Advertising takes a social justice stand
Worldwide pressure is now forcing brands to take responsibility for the part they might have played, directly or indirectly, in worsening certain toxic and sometimes harmful messages that may have played a role in violence against women
Two new advertising philosophies are gaining rapid momentum in SA and agencies and brands are being warned: "Fail to embrace the culture to your own detriment."
The latest Flux Trends report, edited by culture commentator Dion Chang, says brands have to take a more proactive approach in condemning social injustice.
He also points to the growth of what the industry is calling "femvertising", which sheds light on previously taboo topics such as menstruation and dispels social views and limitations that have restricted women in the past.
The Flux Trends report notes that "be a man" and "man up" are familiar phrases. The layered perceptions of what these phrases mean has been at the forefront of societal introspection since the #MeToo movement, which has highlighted toxic behaviour and sexual violence in various industries across the world.
This, says the report, is forcing brands to take an interactive and proactive space in brand communication, where they are taking some responsibility for the part they might have directly or indirectly played in worsening certain toxic and sometimes harmful messages.
A widely viewed ad, by global male grooming brand Gillette, was created as a response to the #MeToo movement as a call for men to be "better" and break down toxic masculinity. The ad received an outpouring of mixed reviews, but its impact on provoking discussion was achieved.
In SA an ad by beer brand Carling Black Label was created as a response to #femicide in SA, which has left countless families mourning the loss of their family members due to domestic violence.
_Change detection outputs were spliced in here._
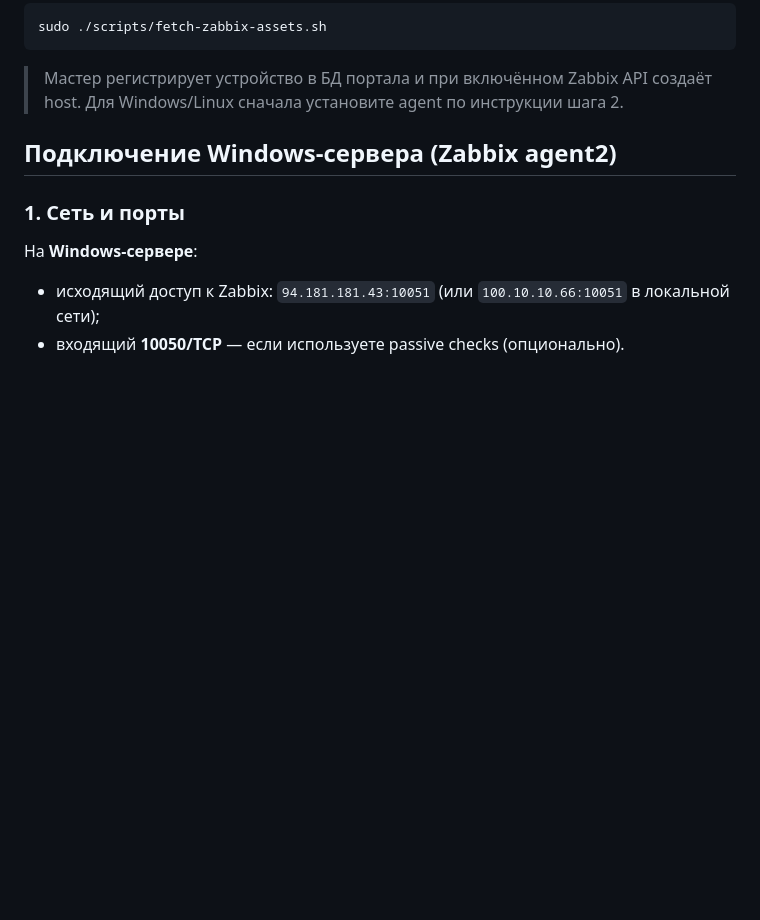
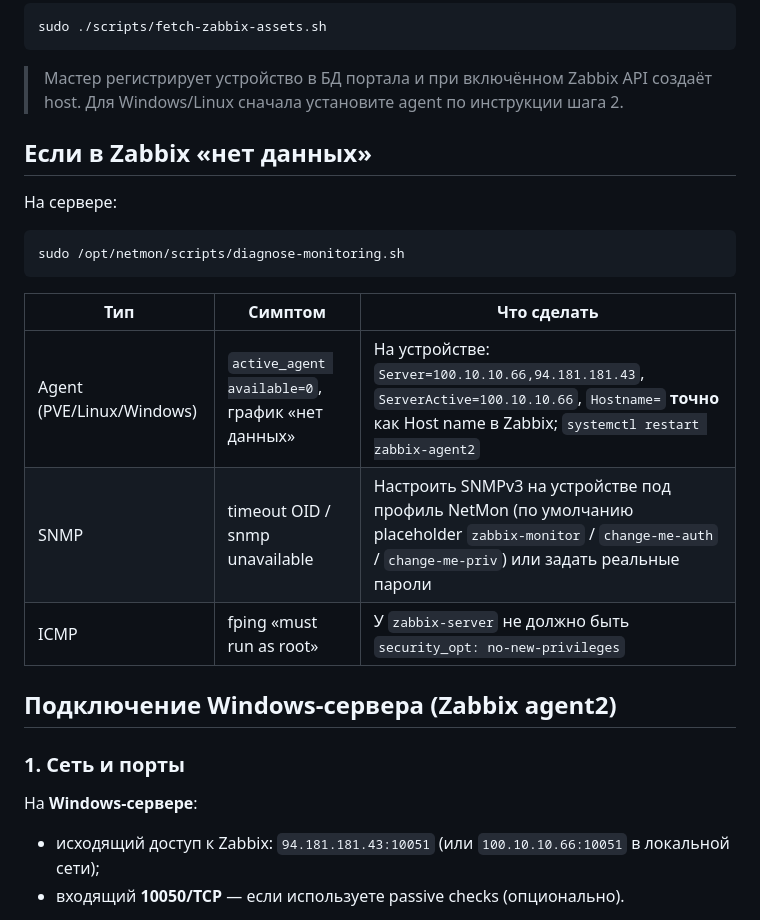
Before and after one commit to Tuma58/zabbix-monitoring, a Markdown page: docs/DASHBOARD.md, the part around the change. Rendered like a GitHub page; blank space fills up the shorter version.

Commit message:
Document Zabbix no-data troubleshooting for agents and SNMP
Co-authored-by: Nik-admin <Tuma58@users.noreply.github.com>

````diff
--- a/docs/DASHBOARD.md
+++ b/docs/DASHBOARD.md
@@ -72,6 +72,20 @@ sudo ./scripts/fetch-zabbix-assets.sh
 
 > Мастер регистрирует устройство в БД портала и при включённом Zabbix API
 > создаёт host. Для Windows/Linux сначала установите agent по инструкции шага 2.
+
+## Если в Zabbix «нет данных»
+
+На сервере:
+
+```bash
+sudo /opt/netmon/scripts/diagnose-monitoring.sh
+```
+
+| Тип | Симптом | Что сделать |
+|-----|---------|-------------|
+| Agent (PVE/Linux/Windows) | `active_agent available=0`, график «нет данных» | На устройстве: `Server=100.10.10.66,94.181.181.43`, `ServerActive=100.10.10.66`, `Hostname=` **точно** как Host name в Zabbix; `systemctl restart zabbix-agent2` |
+| SNMP | timeout OID / snmp unavailable | Настроить SNMPv3 на устройстве под профиль NetMon (по умолчанию placeholder `zabbix-monitor` / `change-me-auth` / `change-me-priv`) или задать реальные пароли |
+| ICMP | fping «must run as root» | У `zabbix-server` не должно быть `security_opt: no-new-privileges` |
 
 ## Подключение Windows-сервера (Zabbix agent2)
 
````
In the ad, part of its #NoExcuse campaign, Carling acknowledges the part alcohol plays in contributing to gender-based domestic violence. The campaign included a march to parliament on International Men’s Day in 2017, and the brand also worked with NGOs in communities in Limpopo and the Eastern Cape with the aim of inspiring men to be better fathers, mentors and role models.
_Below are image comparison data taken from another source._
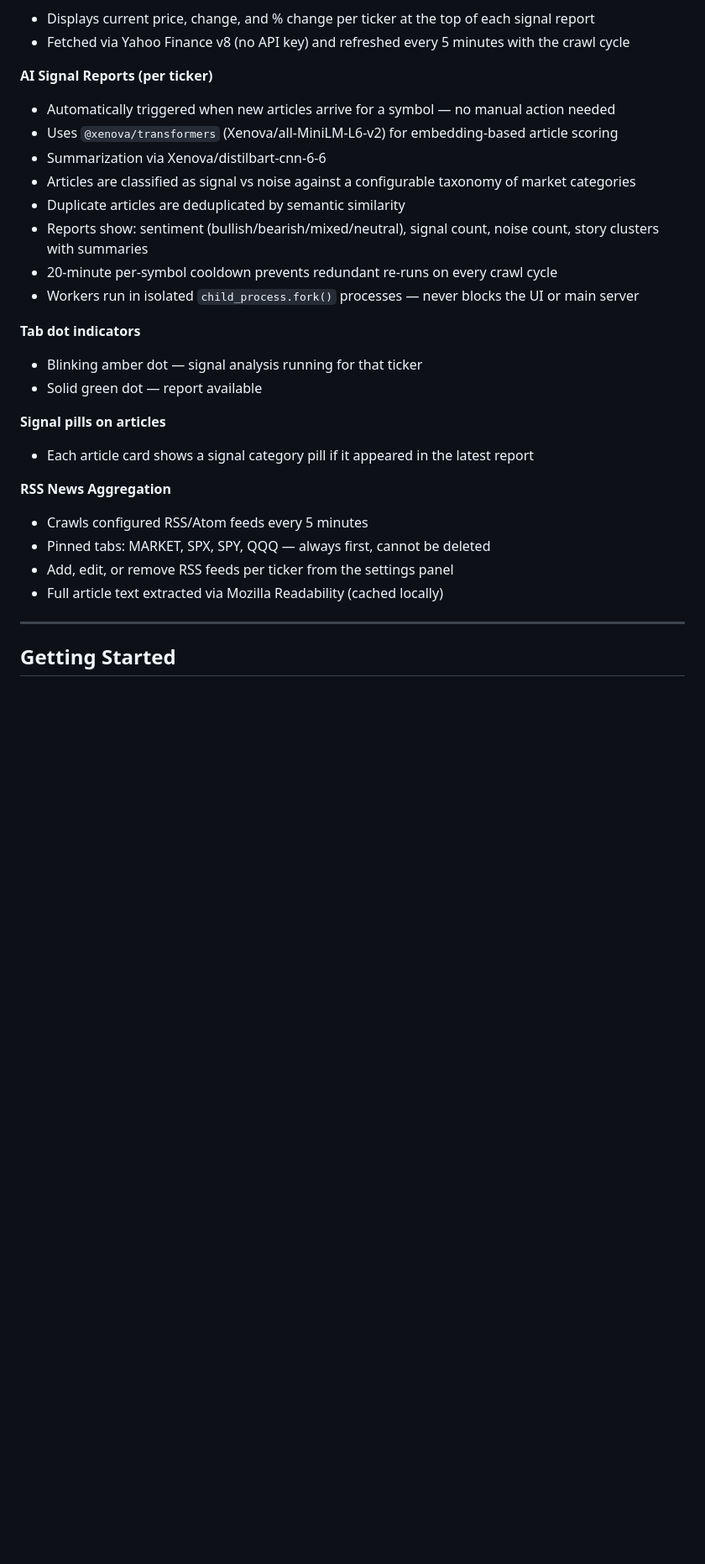
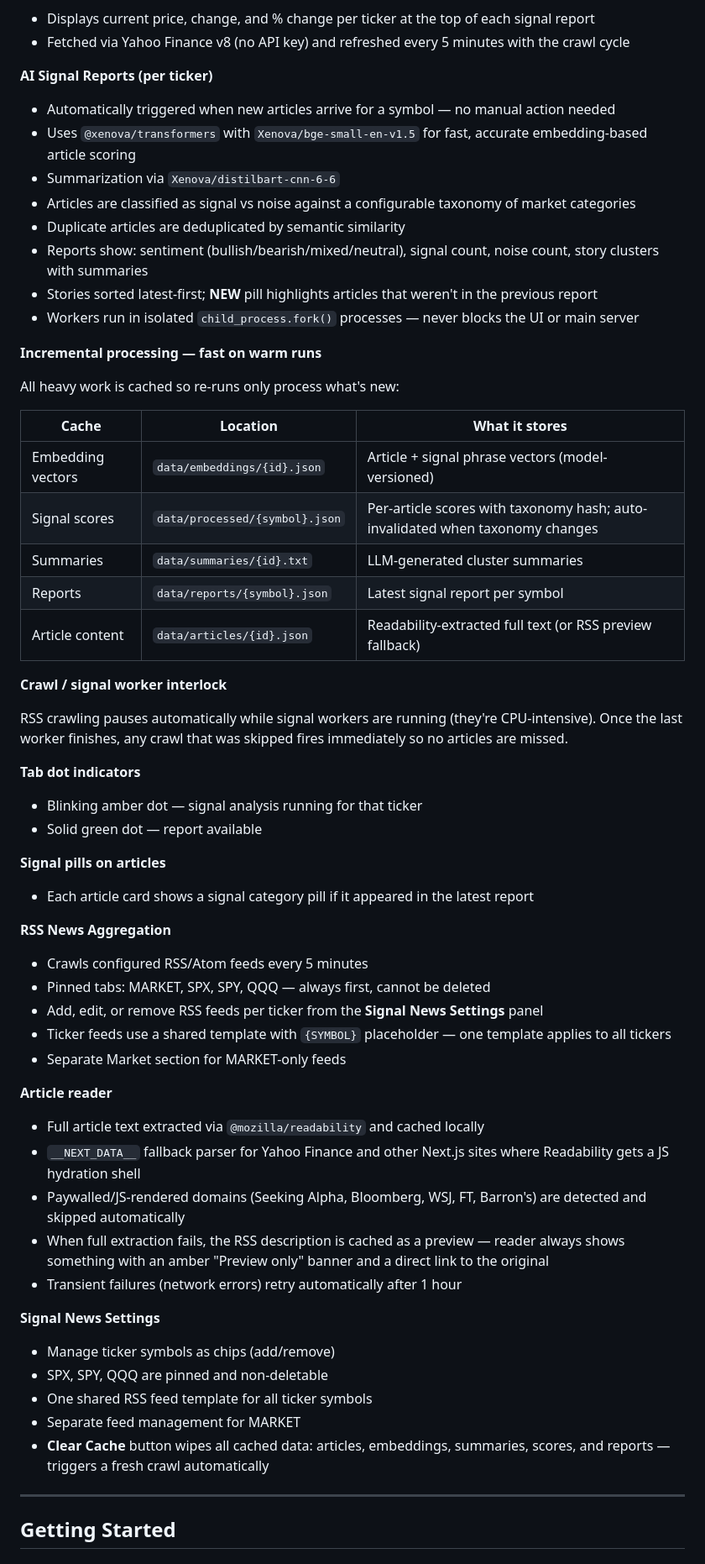
Before and after one commit to mindobix/local-trading-journal, a Markdown page: README.md, the part around one of its changes. Shown at 84% size. Rendered like a GitHub page; blank space fills up the shorter version.

Commit message:
Update README to document all recent Signal News improvements
Co-Authored-By: Claude Sonnet 4.6 <noreply@anthropic.com>

```diff
--- a/README.md
+++ b/README.md
@@ -93,13 +93,29 @@ A live market intelligence feed powered by a local Node.js background server. No
 
 **AI Signal Reports (per ticker)**
 - Automatically triggered when new articles arrive for a symbol — no manual action needed
-- Uses `@xenova/transformers` (Xenova/all-MiniLM-L6-v2) for embedding-based article scoring
-- Summarization via Xenova/distilbart-cnn-6-6
+- Uses `@xenova/transformers` with `Xenova/bge-small-en-v1.5` for fast, accurate embedding-based article scoring
+- Summarization via `Xenova/distilbart-cnn-6-6`
 - Articles are classified as signal vs noise against a configurable taxonomy of market categories
 - Duplicate articles are deduplicated by semantic similarity
 - Reports show: sentiment (bullish/bearish/mixed/neutral), signal count, noise count, story clusters with summaries
-- 20-minute per-symbol cooldown prevents redundant re-runs on every crawl cycle
+- Stories sorted latest-first; **NEW** pill highlights articles that weren't in the previous report
 - Workers run in isolated `child_process.fork()` processes — never blocks the UI or main server
+
+**Incremental processing — fast on warm runs**
+
+All heavy work is cached so re-runs only process what's new:
+
+| Cache | Location | What it stores |
+|-------|----------|----------------|
+| Embedding vectors | `data/embeddings/{id}.json` | Article + signal phrase vectors (model-versioned) |
+| Signal scores | `data/processed/{symbol}.json` | Per-article scores with taxonomy hash; auto-invalidated when taxonomy changes |
+| Summaries | `data/summaries/{id}.txt` | LLM-generated cluster summaries |
+| Reports | `data/reports/{symbol}.json` | Latest signal report per symbol |
+| Article content | `data/articles/{id}.json` | Readability-extracted full text (or RSS preview fallback) |
+
+**Crawl / signal worker interlock**
+
+RSS crawling pauses automatically while signal workers are running (they're CPU-intensive). Once the last worker finishes, any crawl that was skipped fires immediately so no articles are missed.
 
 **Tab dot indicators**
 - Blinking amber dot — signal analysis running for that ticker
@@ -111,8 +127,23 @@ A live market intelligence feed powered by a local Node.js background server. No
 **RSS News Aggregation**
 - Crawls configured RSS/Atom feeds every 5 minutes
 - Pinned tabs: MARKET, SPX, SPY, QQQ — always first, cannot be deleted
-- Add, edit, or remove RSS feeds per ticker from the settings panel
-- Full article text extracted via Mozilla Readability (cached locally)
+- Add, edit, or remove RSS feeds per ticker from the **Signal News Settings** panel
+- Ticker feeds use a shared template with `{SYMBOL}` placeholder — one template applies to all tickers
+- Separate Market section for MARKET-only feeds
+
+**Article reader**
+- Full article text extracted via `@mozilla/readability` and cached locally
+- `__NEXT_DATA__` fallback parser for Yahoo Finance and other Next.js sites where Readability gets a JS hydration shell
+- Paywalled/JS-rendered domains (Seeking Alpha, Bloomberg, WSJ, FT, Barron's) are detected and skipped automatically
+- When full extraction fails, the RSS description is cached as a preview — reader always shows something with an amber "Preview only" banner and a direct link to the original
+- Transient failures (network errors) retry automatically after 1 hour
+
+**Signal News Settings**
+- Manage ticker symbols as chips (add/remove)
+- SPX, SPY, QQQ are pinned and non-deletable
+- One shared RSS feed template for all ticker symbols
+- Separate feed management for MARKET
+- **Clear Cache** button wipes all cached data: articles, embeddings, summaries, scores, and reports — triggers a fresh crawl automatically
 
 ---
 
```
Also changed, not shown: other parts of README.md (+12 -7 lines).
On the femvertising front more agencies, says the report, are employing pro-female talent to create messages and imagery to empower women and girls.
The term was coined by women’s lifestyle and digital media company SheKnows Media in 2004. Perhaps the best recent example is the feminine hygiene brand Libresse and a campaign called #BloodNormal which, in 2017, aimed to dismantle the stigma around menstruation that is at times portrayed in advertising. The ad was the first in the UK that showed real menstrual blood versus the blue liquid that is usually used.
The philosophy was also deployed by Nissan, which launched the #SheDrives marketing campaign in support of a landmark move by Saudi Arabia which gave women the right to drive. The campaign is said to shed light on the "drive for equality and freedom of movement for all".
And financial services firm PPS launched a campaign titled "women acknowledged", which is targeted at female professionals and provoking dialogue on stereotypes women face in the workplace.